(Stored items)
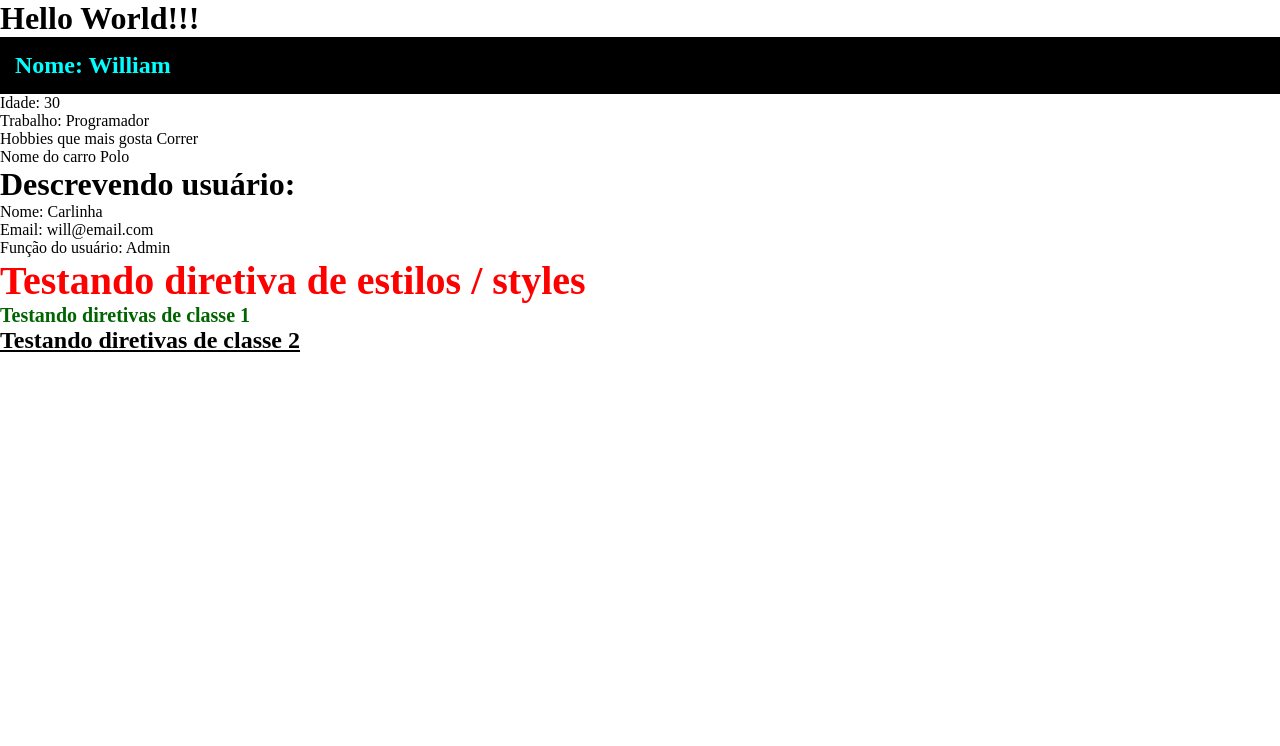
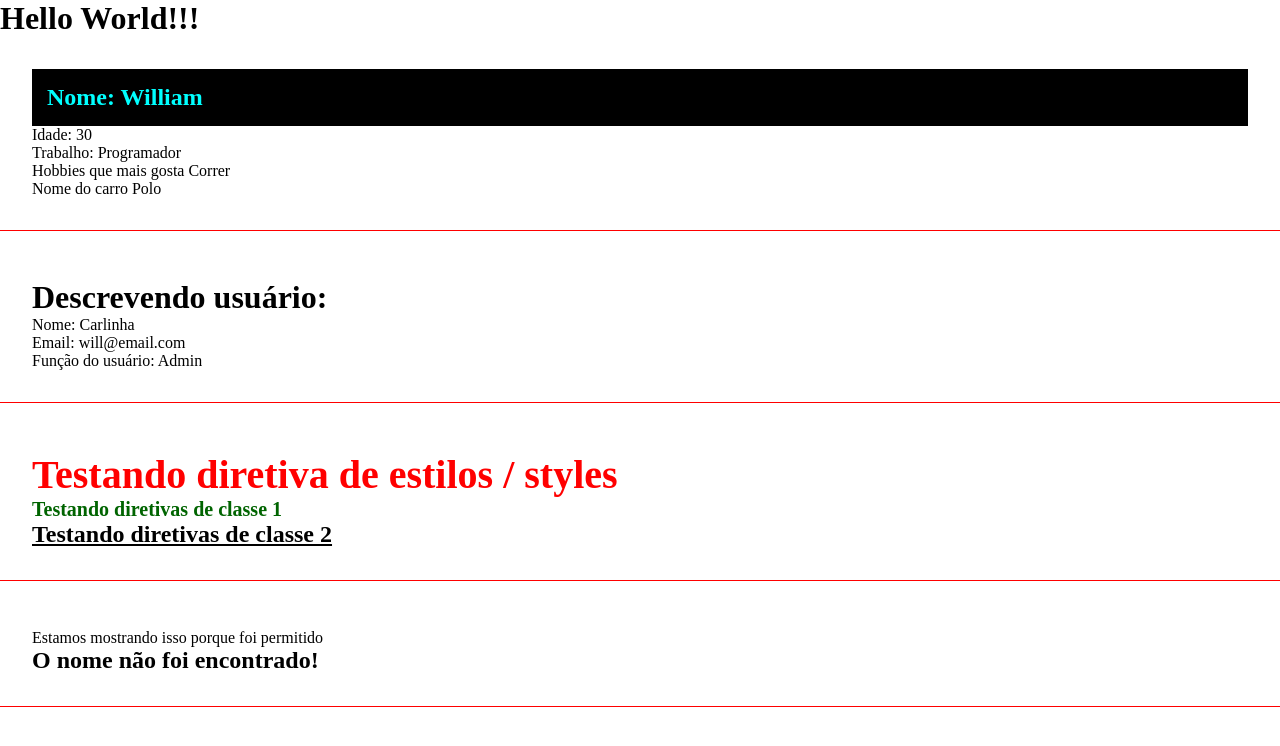
Before and after one commit to williamwhang/moment, an Angular app: page / in a window 1280 px wide. Shown: the top 746 px of the page. Built offline with nearby package versions, Linux system fonts and the light colour scheme.

Commit message:
diretiva *ngIf

```diff
--- a/src/app/app.component.html
+++ b/src/app/app.component.html
@@ -2,3 +2,4 @@
 <app-first-component></app-first-component>
 <app-parent-data [name]="userName" [userData]="userData"></app-parent-data>
 <app-directives></app-directives>
+<app-if-render></app-if-render>
--- a/src/app/app.module.ts
+++ b/src/app/app.module.ts
@@ -5,13 +5,15 @@
 import { FirstComponentComponent } from './components/first-component/first-component.component';
 import { ParentDataComponent } from './components/parent-data/parent-data.component';
 import { DirectivesComponent } from './components/directives/directives.component';
+import { IfRenderComponent } from './components/if-render/if-render.component';
 
 @NgModule({
   declarations: [
     AppComponent,
     FirstComponentComponent,
     ParentDataComponent,
-    DirectivesComponent
+    DirectivesComponent,
+    IfRenderComponent
   ],
   imports: [
     BrowserModule
--- a/src/app/components/directives/directives.component.html
+++ b/src/app/components/directives/directives.component.html
@@ -1,5 +1,7 @@
+<div class="class">
 <h2 [ngStyle]="{'font-size': size + 'px', color }">
   Testando diretiva de estilos / styles </h2>
 
   <h2 [ngClass]="classes"> Testando diretivas de classe 1</h2>
   <h2 [ngClass]="underline"> Testando diretivas de classe 2</h2>
+</div>
--- a/src/app/components/first-component/first-component.component.html
+++ b/src/app/components/first-component/first-component.component.html
@@ -1,5 +1,7 @@
+<div class="class">
 <h2 class="title"> Nome: {{ name }} </h2>
 <p> Idade: {{ age }}</p>
 <p> Trabalho: {{ job }}</p>
 <p> Hobbies que mais gosta {{ hobbies [0] }} </p>
 <p> Nome do carro {{ car.name }} </p>
+</div>
--- /dev/null
+++ b/src/app/components/if-render/if-render.component.html
@@ -0,0 +1,9 @@
+<div class="class">
+  <div *ngIf="canShow"> Estamos mostrando isso porque foi permitido </div>
+  <h2 *ngIf="name === 'William'; else nameNotFound"> O nome é WIlliam </h2>
+  <ng-template #nameNotFound>
+    <div>
+      <h2>O nome não foi encontrado!</h2>
+    </div>
+  </ng-template>
+</div>
--- /dev/null
+++ b/src/app/components/if-render/if-render.component.ts
@@ -0,0 +1,17 @@
+import { Component, OnInit } from '@angular/core';
+
+@Component({
+  selector: 'app-if-render',
+  templateUrl: './if-render.component.html',
+  styleUrls: ['./if-render.component.css']
+})
+export class IfRenderComponent implements OnInit {
+  canShow: boolean = true;
+  name = 'Will';
+
+  constructor() { }
+
+  ngOnInit(): void {
+  }
+
+}
--- a/src/app/components/parent-data/parent-data.component.html
+++ b/src/app/components/parent-data/parent-data.component.html
@@ -1,4 +1,6 @@
+<div class="class">
 <h1>Descrevendo usuário:</h1>
 <p>Nome: {{ name }} </p>
 <p>Email: {{ userData.email }}</p>
 <p>Função do usuário: {{ userData.role }}</p>
+</div>
--- a/src/styles.css
+++ b/src/styles.css
@@ -4,3 +4,13 @@
   padding: 0;
   font-family: Helvetica,;
 }
+
+body {
+  padding-bottom: 500px;
+}
+
+.class {
+  border-bottom: 1px solid red;
+  padding: 2em;
+  margin-bottom: 1em;
+}
```
Also changed, not shown: src/app/components/if-render/if-render.component.css (added), 1 other file (tests, documents, lock files or other folders).
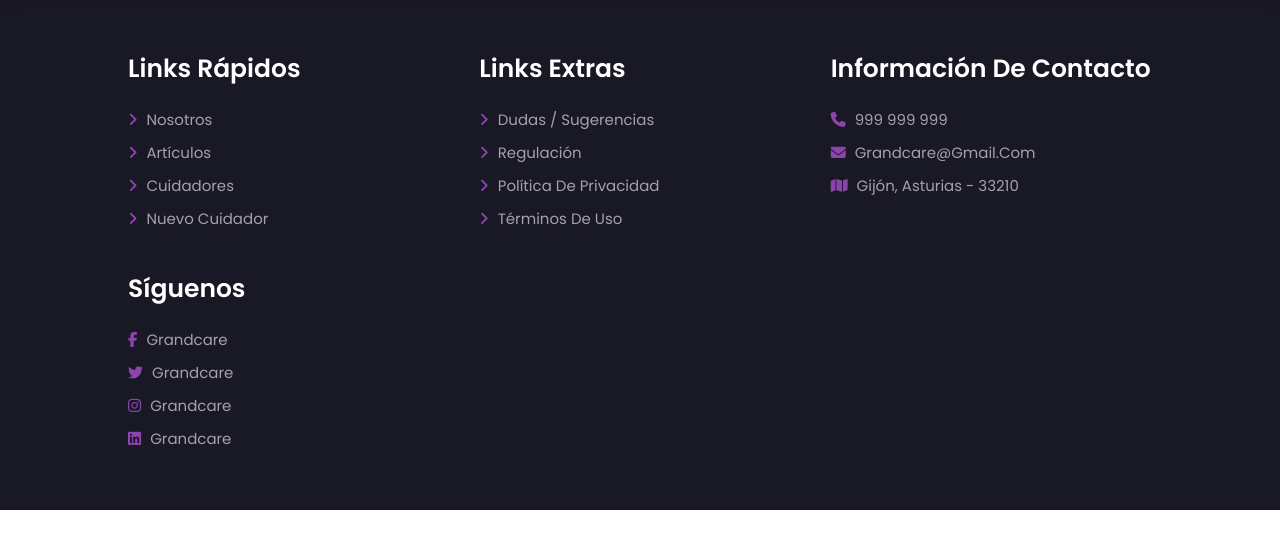
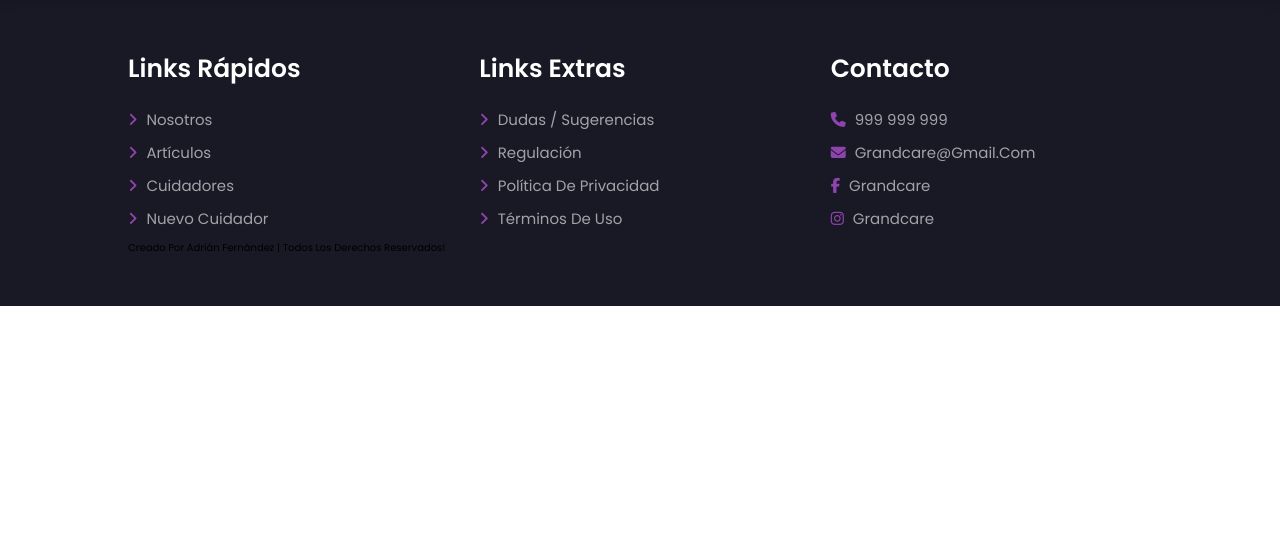
Before and after one commit to adriferro/caurhealth., a PHP site: page / in a window 1280 px wide. Shown: the part 78-627 px from the top of the page. Run offline with PHP 8.4, Linux system fonts and the light colour scheme.

Commit message:
Modificamos la estructura del footer

```diff
--- a/index.php
+++ b/index.php
@@ -15,10 +15,10 @@
         <a href="index.php" class="logo">GrandCare</a>
 
         <nav class="navbar">
-            <a href="templates/about.php">nosotros</a>
-            <a href="templates/articles.php">artículos</a>
-            <a href="templates/helpers.php">cuidadores</a>
-            <a href="templates/new.php">nuevo cuidador</a>
+            <a href="templates/about.php">Nosotros</a>
+            <a href="templates/articles.php">Artículos</a>
+            <a href="templates/helpers.php">Cuidadores</a>
+            <a href="templates/new.php">Nuevo cuidador</a>
         </nav>
 
         <div id="menu-btn" class="fas fa-bars"></div>
@@ -30,36 +30,31 @@
     <section class="footer">
         <div class="box-container">
             <div class="box">
-                <h3>links rápidos</h3>
-                <a href="templates/about.php"><i class="fa-solid fa-angle-right"></i> nosotros</a>
-                <a href="templates/articles.php"><i class="fa-solid fa-angle-right"></i> artículos</a>
-                <a href="templates/helpers.php"><i class="fa-solid fa-angle-right"></i> cuidadores</a>
-                <a href="templates/new.php"><i class="fa-solid fa-angle-right"></i> nuevo cuidador</a>
+                <h3>Links Rápidos</h3>
+                <a href="templates/about.php"><i class="fa-solid fa-angle-right"></i> Nosotros</a>
+                <a href="templates/articles.php"><i class="fa-solid fa-angle-right"></i> Artículos</a>
+                <a href="templates/helpers.php"><i class="fa-solid fa-angle-right"></i> Cuidadores</a>
+                <a href="templates/new.php"><i class="fa-solid fa-angle-right"></i> Nuevo cuidador</a>
             </div>
 
             <div class="box">
-                <h3>links extras</h3>
-                <a href="#"><i class="fa-solid fa-angle-right"></i> dudas / sugerencias</a>
-                <a href="#"><i class="fa-solid fa-angle-right"></i> regulación </a>
-                <a href="#"><i class="fa-solid fa-angle-right"></i> política de privacidad</a>
-                <a href="#"><i class="fa-solid fa-angle-right"></i> términos de uso</a>
+                <h3>Links Extras</h3>
+                <a href="#"><i class="fa-solid fa-angle-right"></i> Dudas / Sugerencias</a>
+                <a href="#"><i class="fa-solid fa-angle-right"></i> Regulación </a>
+                <a href="#"><i class="fa-solid fa-angle-right"></i> Política de privacidad</a>
+                <a href="#"><i class="fa-solid fa-angle-right"></i> Términos de uso</a>
             </div>
 
             <div class="box">
-                <h3>información de contacto</h3>
+                <h3>Contacto</h3>
                 <a href="#"><i class="fa-solid fa-phone"></i> 999 999 999 </a>
                 <a href="#"><i class="fa-solid fa-envelope"></i> grandcare@gmail.com </a>
-                <a href="#"><i class="fa-solid fa-map"></i> gijón, asturias - 33210</a>
-            </div>
-
-            <div class="box">
-                <h3>síguenos</h3>
                 <a href="#"><i class="fab fa-facebook-f"></i> grandcare </a>
-                <a href="#"><i class="fab fa-twitter"></i> grandcare </a>
                 <a href="#"><i class="fab fa-instagram"></i> grandcare </a>
-                <a href="#"><i class="fab fa-linkedin"></i> grandcare </a>
             </div>
         </div>
+
+        <div class="credit"> Creado por <span>Adrián Fernández</span> | Todos los derechos reservados! </div>
     </section>
 
     <script src="https://cdn.jsdelivr.net/npm/swiper@11/swiper-bundle.min.js"></script>
```
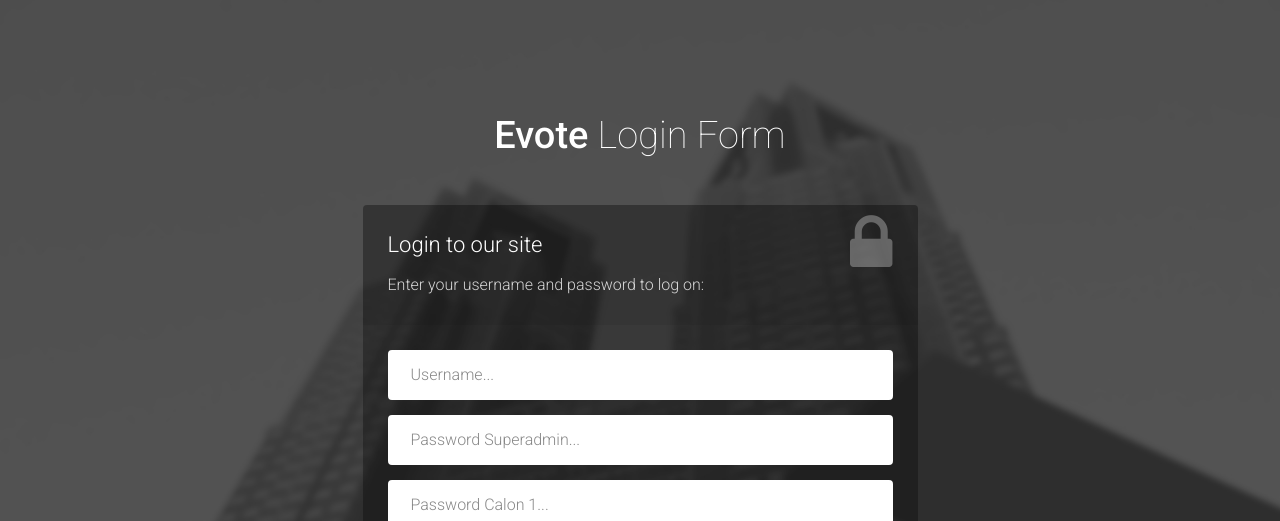
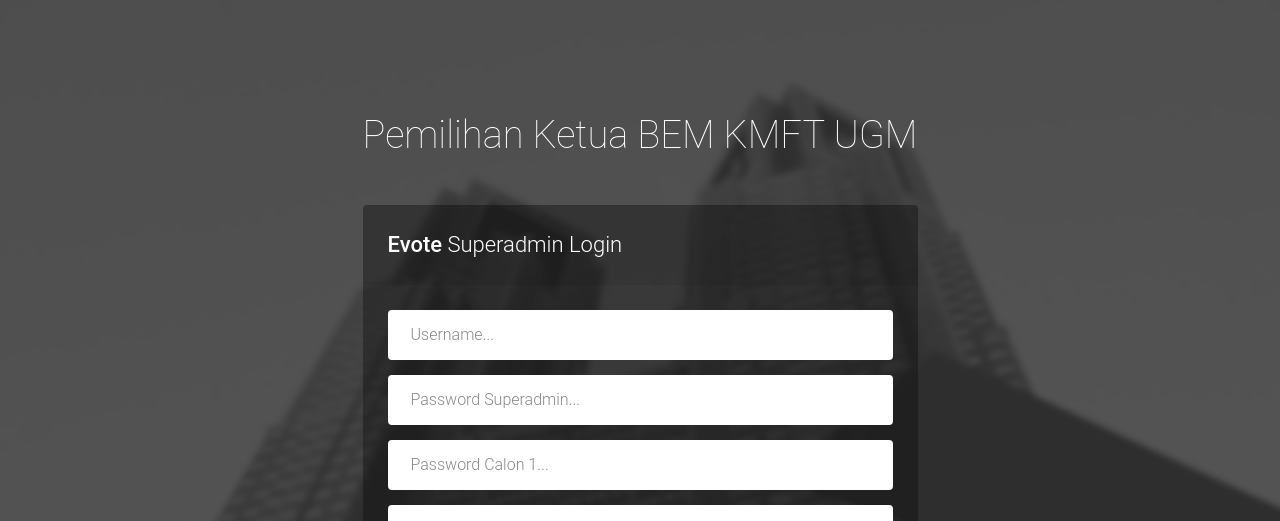
Before and after one commit to rachmadep/evote, a PHP site: page /login-superadmin.php in a window 1280 px wide. Shown: the top 521 px of the page. Run offline with PHP 8.4, Linux system fonts and the light colour scheme; grey boxes are pictures that could not be loaded.

Commit message:
login superadmin
dari 3 calon menjadi 2 calon

```diff
--- a/backup_db.php
+++ b/backup_db.php
@@ -8,8 +8,8 @@
 <?php
 //MySQL connection parameters
 $dbhost = 'localhost';
-$dbuser = 'felix';
-$dbpsw = '09081993';
+$dbuser = 'root';
+$dbpsw = '';
 $dbname = 'evote';
 
 //Connects to mysql server
--- a/config.php
+++ b/config.php
@@ -1,6 +1,6 @@
 <?php
 $servername = "localhost";
-$username = "felix";
-$password = "09081993";
+$username = "root";
+$password = "";
 $database = "evote";
 ?>
--- a/login-superadmin.php
+++ b/login-superadmin.php
@@ -15,7 +15,7 @@
         <title>Evote Login Form</title>
 
         <!-- CSS -->
-        <link rel="stylesheet" href="http://fonts.googleapis.com/css?family=Roboto:400,100,300,500">
+        <link rel="stylesheet" href="assets/css/fonts.googleapis.css?family=Roboto:400,100,300,500">
         <link rel="stylesheet" href="assets/bootstrap/css/bootstrap.min.css">
         <link rel="stylesheet" href="assets/font-awesome/css/font-awesome.min.css">
 		<link rel="stylesheet" href="assets/css/form-elements.css">
@@ -45,7 +45,7 @@
                 <div class="container">
                     <div class="row">
                         <div class="col-sm-8 col-sm-offset-2 text">
-                            <h1><strong>Evote</strong> Login Form</h1>
+                            <h1 class="header-text">Pemilihan Ketua BEM KMFT UGM</h1>
 
                         </div>
                     </div>
@@ -53,11 +53,11 @@
                         <div class="col-sm-6 col-sm-offset-3 form-box">
                         	<div class="form-top">
                         		<div class="form-top-left">
-                        			<h3>Login to our site</h3>
-                            		<p>Enter your username and password to log on:</p>
+                        			<h3><strong>Evote</strong> Superadmin Login</h3>
+                            		<!-- <p>Enter your username and password to log on:</p> -->
                         		</div>
                         		<div class="form-top-right">
-                        			<i class="fa fa-lock"></i>
+                        			<!-- <i class="fa fa-lock"></i> -->
                         		</div>
                             </div>
                             <div class="form-bottom">
@@ -78,10 +78,10 @@
                                         <label class="sr-only" for="form-password">Password Calon 2</label>
                                         <input type="password" name="password2" placeholder="Password Calon 2..." class="form-password form-control" id="form-password">
                                     </div>
-                                    <div class="form-group">
+                                    <!-- <div class="form-group">
                                         <label class="sr-only" for="form-password">Password Calon 3</label>
                                         <input type="password" name="password3" placeholder="Password Calon 3..." class="form-password form-control" id="form-password">
-                                    </div>
+                                    </div> -->
 			                        <input type="submit" name="submit" class="btn" value="Sign in!">
 			                    </form>
 		                    </div>
@@ -90,7 +90,7 @@
                 </div>
             </div>
 
-        </div>
+        </div><div><img class="logo-kpu" src="image/LOGO fix 2.png" style="margin-top: -135px;"></div>
 
 
         <!-- Javascript -->
```
Also changed, not shown: actloginsuperadmin.php (+5 -5 lines).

# WORK REQUIRED:
Copy all lines of the preceding data that hold the word "from".

# REPLY TO THE EXERCISE:
 import { FirstComponentComponent } from './components/first-component/first-component.component';
 import { ParentDataComponent } from './components/parent-data/parent-data.component';
 import { DirectivesComponent } from './components/directives/directives.component';
+import { IfRenderComponent } from './components/if-render/if-render.component';
+import { Component, OnInit } from '@angular/core';
Before and after one commit to adriferro/caurhealth., a PHP site: page / in a window 1280 px wide. Shown: the part 78-627 px from the top of the page. Run offline with PHP 8.4, Linux system fonts and the light colour scheme.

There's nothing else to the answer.